With all those that can work from home having been strongly urged to do so by the government, and citizens also advised to leave the house only for daily exercise and to buy essential provisions, millions will now be relying on consumer broadband networks to perform their job. The huge increase in hours spent indoors is also sure to put further strain on networks as people use the enforced time at home to watch films and television series on streaming services, play online games, or connect with friends and family via video calls.
Warman’s comments were respectively made in answer to written parliamentary questions from Labour MPs Chi Onwurah and Fleur Anderson.
His remarks came shortly ahead of Ofcom teaming up with government and industry to launch the Stay Connected campaign, which aims to provide the public with advice on how to ensure they are able to maintain adequate levels of connectivity and reception over the coming weeks.
The regulator kicked off the campaign today by publishing seven key tips, including making voice calls on landlines or over WiFi and using wired connections where possible.
Ofcom chief executive Melanie Dawes said: “Families across the country are going online together this week, often juggling work and keeping children busy at the same time. So, we’re encouraging people to read our advice on getting the most from their broadband, home phones and mobiles – and to share it with friends, families and colleagues, to help them stay connected too.”
DCMS secretary of state Oliver Dowden added: “Right now we need people to stay at home to protect the NHS and save lives. Reliable internet speeds will be crucial so we can work from home where possible, stay connected with our families and keep up to date with the latest health information. I urge everyone to read Ofcom’s helpful tips and advice to ensure they get the most out of their broadband and mobile internet connections during these unprecedented times."

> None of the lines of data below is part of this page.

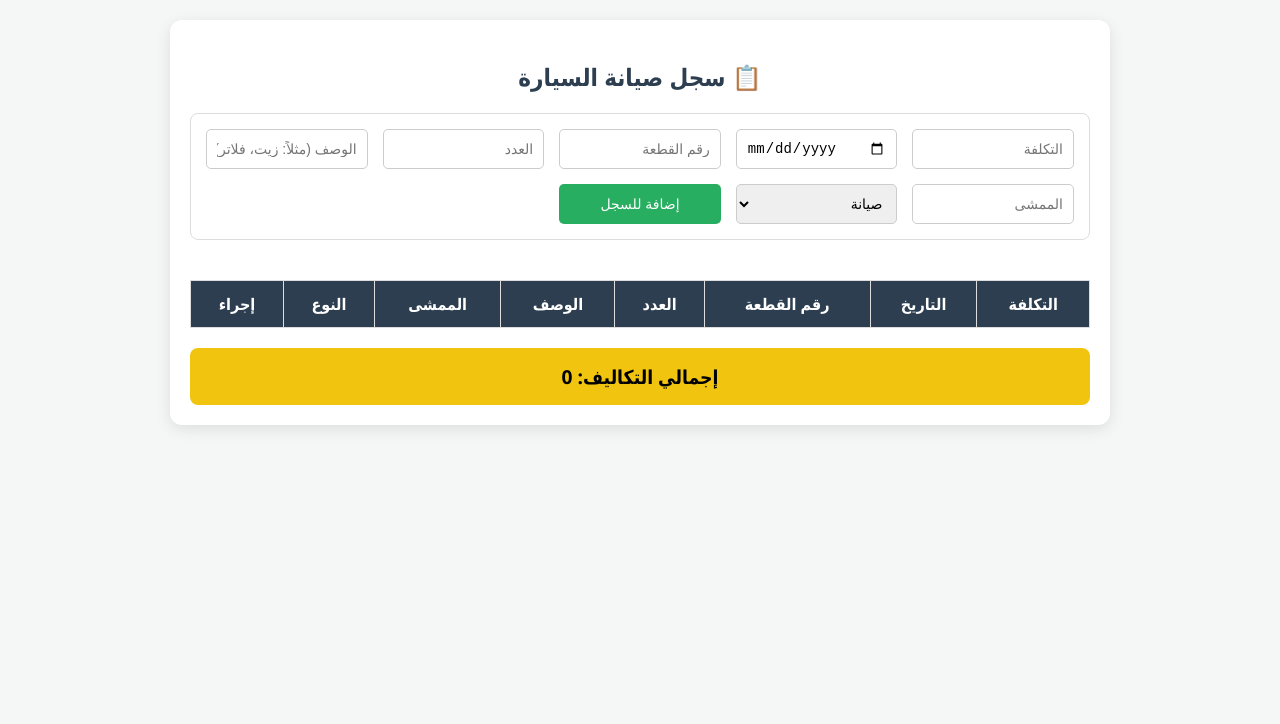
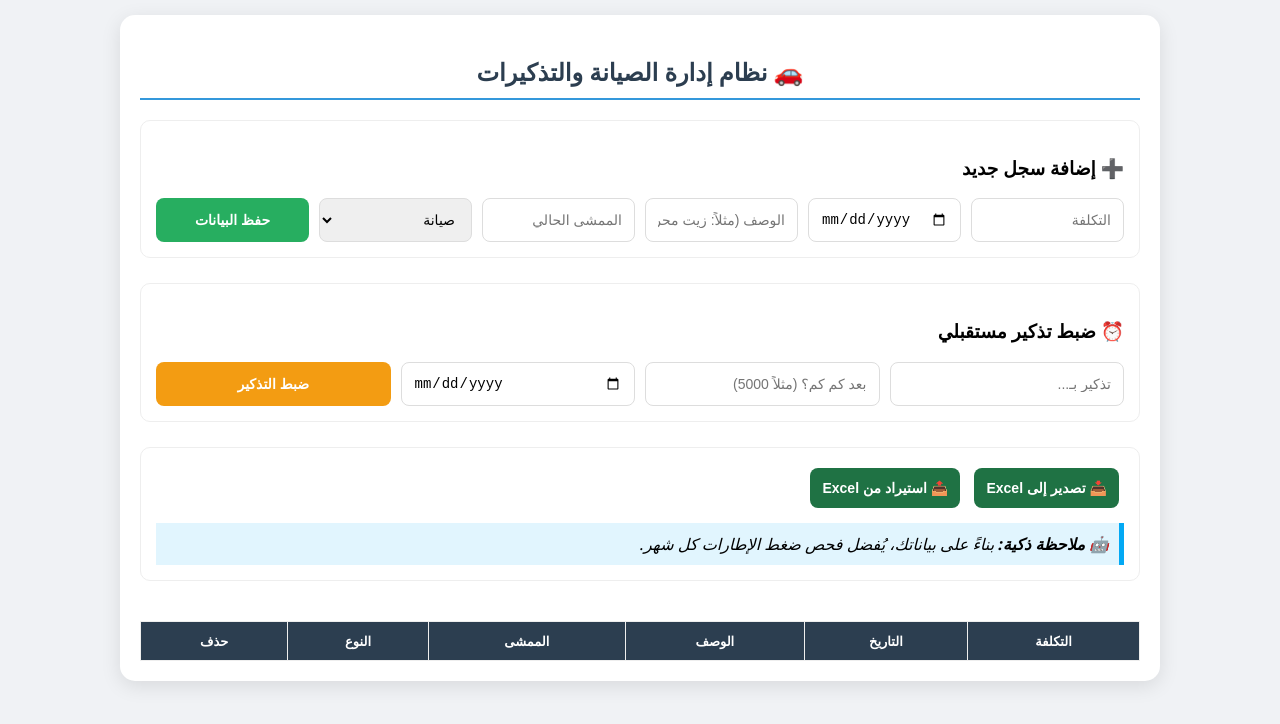
Before and after one commit to cxx7/Html2Apk, a website: page www/index.html in a window 1280 px wide. Drawn offline with Linux system fonts and the light colour scheme.

Commit message:
Update index.html
تحديث 2

```diff
--- a/www/index.html
+++ b/www/index.html
@@ -3,195 +3,196 @@
 <head>
     <meta charset="UTF-8">
     <meta name="viewport" content="width=device-width, initial-scale=1.0">
-    <title>متابع صيانة السيارة</title>
+    <title>مساعد صيانة السيارات الذكي</title>
+    <script src="https://cdnjs.cloudflare.com/ajax/libs/xlsx/0.18.5/xlsx.full.min.js"></script>
     <style>
         :root {
-            --primary-color: #2c3e50;
-            --accent-color: #3498db;
-            --success-color: #27ae60;
-            --danger-color: #e74c3c;
-            --bg-color: #f4f7f6;
+            --primary: #2c3e50; --accent: #3498db; --warning: #f39c12; --danger: #e74c3c;
         }
+        body { font-family: 'Segoe UI', sans-serif; background: #f0f2f5; padding: 15px; margin: 0; }
+        .container { max-width: 1000px; margin: auto; background: white; padding: 20px; border-radius: 15px; box-shadow: 0 5px 20px rgba(0,0,0,0.1); }
+        h2 { text-align: center; color: var(--primary); border-bottom: 2px solid var(--accent); padding-bottom: 10px; }
 
-        body {
-            font-family: 'Segoe UI', Tahoma, Geneva, Verdana, sans-serif;
-            background-color: var(--bg-color);
-            margin: 0;
-            padding: 20px;
-        }
+        .section { margin-bottom: 25px; padding: 15px; border: 1px solid #eee; border-radius: 10px; }
+        .grid-inputs { display: grid; grid-template-columns: repeat(auto-fit, minmax(140px, 1fr)); gap: 10px; }
 
-        .container {
-            max-width: 900px;
-            margin: auto;
-            background: white;
-            padding: 20px;
-            border-radius: 12px;
-            box-shadow: 0 4px 15px rgba(0,0,0,0.1);
-        }
+        input, select, button { padding: 12px; border: 1px solid #ddd; border-radius: 8px; font-size: 14px; }
+        button { cursor: pointer; border: none; font-weight: bold; transition: 0.3s; }
+        .btn-add { background: #27ae60; color: white; }
+        .btn-excel { background: #1f7244; color: white; margin: 5px; }
+        .btn-alert { background: var(--warning); color: white; }
 
-        h2 { text-align: center; color: var(--primary-color); }
+        table { width: 100%; border-collapse: collapse; margin-top: 15px; font-size: 13px; }
+        th, td { border: 1px solid #eee; padding: 10px; text-align: center; }
+        th { background: var(--primary); color: white; }
 
-        .form-group {
-            display: grid;
-            grid-template-columns: repeat(auto-fit, minmax(150px, 1fr));
-            gap: 15px;
-            margin-bottom: 20px;
-            padding: 15px;
-            border: 1px solid #ddd;
-            border-radius: 8px;
-        }
-
-        input, select, button {
-            padding: 10px;
-            border: 1px solid #ccc;
-            border-radius: 5px;
-            font-size: 14px;
-        }
-
-        button {
-            cursor: pointer;
-            background-color: var(--success-color);
-            color: white;
-            border: none;
-            transition: 0.3s;
-        }
-
-        button:hover { opacity: 0.8; }
-
-        .table-container { overflow-x: auto; }
-
-        table {
-            width: 100%;
-            border-collapse: collapse;
-            margin-top: 20px;
-        }
-
-        th, td {
-            border: 1px solid #ddd;
-            padding: 12px;
-            text-align: center;
-        }
-
-        th { background-color: var(--primary-color); color: white; }
-
-        .total-box {
-            margin-top: 20px;
-            padding: 15px;
-            background: #f1c40f;
-            text-align: center;
-            font-weight: bold;
-            font-size: 1.2em;
-            border-radius: 8px;
-        }
-
-        .delete-btn { background-color: var(--danger-color); padding: 5px 10px; }
-
-        /* ألوان الحالات مثل الصورة */
-        .type-maintenance { color: #d35400; font-weight: bold; }
-        .type-addition { color: #2980b9; font-weight: bold; }
+        .reminder-card { background: #fff3cd; border-right: 5px solid #ffc107; padding: 10px; margin-top: 10px; border-radius: 5px; }
+        .ai-note { background: #e1f5fe; border-right: 5px solid #03a9f4; padding: 10px; margin-top: 10px; font-style: italic; }
     </style>
 </head>
 <body>
 
 <div class="container">
-    <h2>📋 سجل صيانة السيارة</h2>
+    <h2>🚗 نظام إدارة الصيانة والتذكيرات</h2>
 
-    <div class="form-group">
+    <div class="section">
+        <h3>➕ إضافة سجل جديد</h3>
+        <div class="grid-inputs">
             <input type="number" id="cost" placeholder="التكلفة">
             <input type="date" id="date">
-        <input type="text" id="partNo" placeholder="رقم القطعة">
-        <input type="number" id="quantity" placeholder="العدد">
-        <input type="text" id="desc" placeholder="الوصف (مثلاً: زيت، فلاتر)">
-        <input type="number" id="mileage" placeholder="الممشى">
+            <input type="text" id="desc" placeholder="الوصف (مثلاً: زيت محرك)">
+            <input type="number" id="mileage" placeholder="الممشى الحالي">
             <select id="type">
                 <option value="صيانة">صيانة</option>
                 <option value="إضافة">إضافة</option>
             </select>
-        <button onclick="addData()">إضافة للسجل</button>
+            <button class="btn-add" onclick="addData()">حفظ البيانات</button>
+        </div>
     </div>
 
-    <div class="table-container">
+    <div class="section">
+        <h3>⏰ ضبط تذكير مستقبلي</h3>
+        <div class="grid-inputs">
+            <input type="text" id="remDesc" placeholder="تذكير بـ...">
+            <input type="number" id="remKm" placeholder="بعد كم كم؟ (مثلاً 5000)">
+            <input type="date" id="remDate" placeholder="أو بتاريخ معين">
+            <button class="btn-alert" onclick="addReminder()">ضبط التذكير</button>
+        </div>
+        <div id="remindersList"></div>
+    </div>
+
+    <div class="section">
+        <button class="btn-excel" onclick="exportToExcel()">📥 تصدير إلى Excel</button>
+        <input type="file" id="importFile" style="display:none" onchange="importFromExcel(event)">
+        <button class="btn-excel" onclick="document.getElementById('importFile').click()">📤 استيراد من Excel</button>
+
+        <div class="ai-note">
+            <strong>🤖 ملاحظة ذكية:</strong>
+            <span id="aiAdvice">بناءً على بياناتك، يُفضل فحص ضغط الإطارات كل شهر.</span>
+        </div>
+    </div>
+
+    <div style="overflow-x:auto">
         <table id="maintTable">
             <thead>
                 <tr>
                     <th>التكلفة</th>
                     <th>التاريخ</th>
-                    <th>رقم القطعة</th>
-                    <th>العدد</th>
                     <th>الوصف</th>
                     <th>الممشى</th>
                     <th>النوع</th>
-                    <th>إجراء</th>
+                    <th>حذف</th>
                 </tr>
             </thead>
-            <tbody id="tableBody">
-                </tbody>
+            <tbody id="tableBody"></tbody>
         </table>
-    </div>
-
-    <div class="total-box" id="totalCost">
-        إجمالي التكاليف: 0
     </div>
 </div>
 
 <script>
     let maintenanceData = JSON.parse(localStorage.getItem('carLog')) || [];
+    let reminders = JSON.parse(localStorage.getItem('carReminders')) || [];
 
+    // --- وظائف البيانات ---
     function addData() {
         const entry = {
-            id: Date.now(),
             cost: document.getElementById('cost').value || 0,
             date: document.getElementById('date').value || '-',
-            partNo: document.getElementById('partNo').value || '-',
-            quantity: document.getElementById('quantity').value || '-',
             desc: document.getElementById('desc').value || '-',
-            mileage: document.getElementById('mileage').value || '-',
+            mileage: document.getElementById('mileage').value || 0,
             type: document.getElementById('type').value
         };
-
         maintenanceData.push(entry);
-        saveAndRender();
-        clearInputs();
+        saveAll();
     }
 
-    function deleteData(id) {
-        maintenanceData = maintenanceData.filter(item => item.id !== id);
-        saveAndRender();
+    // --- وظائف التذكير ---
+    function addReminder() {
+        const rem = {
+            desc: document.getElementById('remDesc').value,
+            km: document.getElementById('remKm').value,
+            date: document.getElementById('remDate').value,
+            active: true
+        };
+        reminders.push(rem);
+        saveAll();
     }
 
-    function saveAndRender() {
+    function checkReminders() {
+        const lastMileage = maintenanceData.length > 0 ? Math.max(...maintenanceData.map(d => d.mileage)) : 0;
+        const list = document.getElementById('remindersList');
+        list.innerHTML = '';
+
+        reminders.forEach(r => {
+            let msg = `تذكير: ${r.desc} - `;
+            if(r.km) msg += `متبقي ${r.km - lastMileage} كم تقريباً.`;
+            if(r.date) msg += ` موعده في ${r.date}.`;
+
+            list.innerHTML += `<div class="reminder-card">${msg}</div>`;
+        });
+    }
+
+    // --- وظائف EXCEL ---
+    function exportToExcel() {
+        const ws = XLSX.utils.json_to_sheet(maintenanceData);
+        const wb = XLSX.utils.book_new();
+        XLSX.utils.book_append_sheet(wb, ws, "Maintenance");
+        XLSX.writeFile(wb, "Car_Maintenance_Log.xlsx");
+    }
+
+    function importFromExcel(event) {
+        const file = event.target.files[0];
+        const reader = new FileReader();
+        reader.onload = (e) => {
+            const data = new Uint8Array(e.target.result);
+            const workbook = XLSX.read(data, {type: 'array'});
+            const firstSheet = workbook.Sheets[workbook.SheetNames[0]];
+            const json = XLSX.utils.sheet_to_json(firstSheet);
+            maintenanceData = json;
+            saveAll();
+        };
+        reader.readAsArrayBuffer(file);
+    }
+
+    // --- حفظ وعرض ---
+    function saveAll() {
         localStorage.setItem('carLog', JSON.stringify(maintenanceData));
+        localStorage.setItem('carReminders', JSON.stringify(reminders));
+        renderTable();
+        checkReminders();
+        generateAIAdvice();
+    }
+
+    function renderTable() {
         const tbody = document.getElementById('tableBody');
         tbody.innerHTML = '';
-        let total = 0;
-
-        maintenanceData.forEach(item => {
-            total += parseFloat(item.cost);
-            const row = `
+        maintenanceData.forEach((item, index) => {
+            tbody.innerHTML += `
                 <tr>
-                    <td style="background-color: ${item.cost > 500 ? '#ffcccc' : '#e6fffa'}">${item.cost}</td>
+                    <td>${item.cost}</td>
                     <td>${item.date}</td>
-                    <td>${item.partNo}</td>
-                    <td>${item.quantity}</td>
                     <td>${item.desc}</td>
                     <td>${item.mileage}</td>
-                    <td class="${item.type === 'صيانة' ? 'type-maintenance' : 'type-addition'}">${item.type}</td>
-                    <td><button class="delete-btn" onclick="deleteData(${item.id})">حذف</button></td>
+                    <td>${item.type}</td>
+                    <td><button onclick="deleteItem(${index})" style="background:red; color:white;">X</button></td>
                 </tr>
             `;
-            tbody.innerHTML += row;
         });
-
-        document.getElementById('totalCost').innerText = `إجمالي التكاليف: ${total}`;
     }
 
-    function clearInputs() {
-        document.querySelectorAll('input').forEach(input => input.value = '');
+    function deleteItem(index) {
+        maintenanceData.splice(index, 1);
+        saveAll();
     }
 
-    // عرض البيانات عند فتح التطبيق
-    saveAndRender();
+    // محاكاة بسيطة للذكاء الصناعي لإعطاء نصائح
+    function generateAIAdvice() {
+        if(maintenanceData.length > 5) {
+            document.getElementById('aiAdvice').innerText = "نصيحة: يبدو أنك تستهلك الكثير على الزيوت، جرب نوعاً يدوم لـ 10,000 كم لتوفير التكاليف.";
+        }
+    }
+
+    window.onload = saveAll;
 </script>
-
 </body>
 </html>
```
Lines whose indentation alone changed are shown as unchanged.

Five years after being established, the Data Science Campus of the ONS wants to do more to help address government's biggest policy issues – while still retaining its innovative edge. ...
Document covers issues such as assessments of suppliers and delivery models, and upfront consideration of potential issues with legacy IT
Digital supplier sought to support work over the coming year
Union chief criticises as ‘reckless’ ministers’ intention to return Whitehall headcount to 2016 levels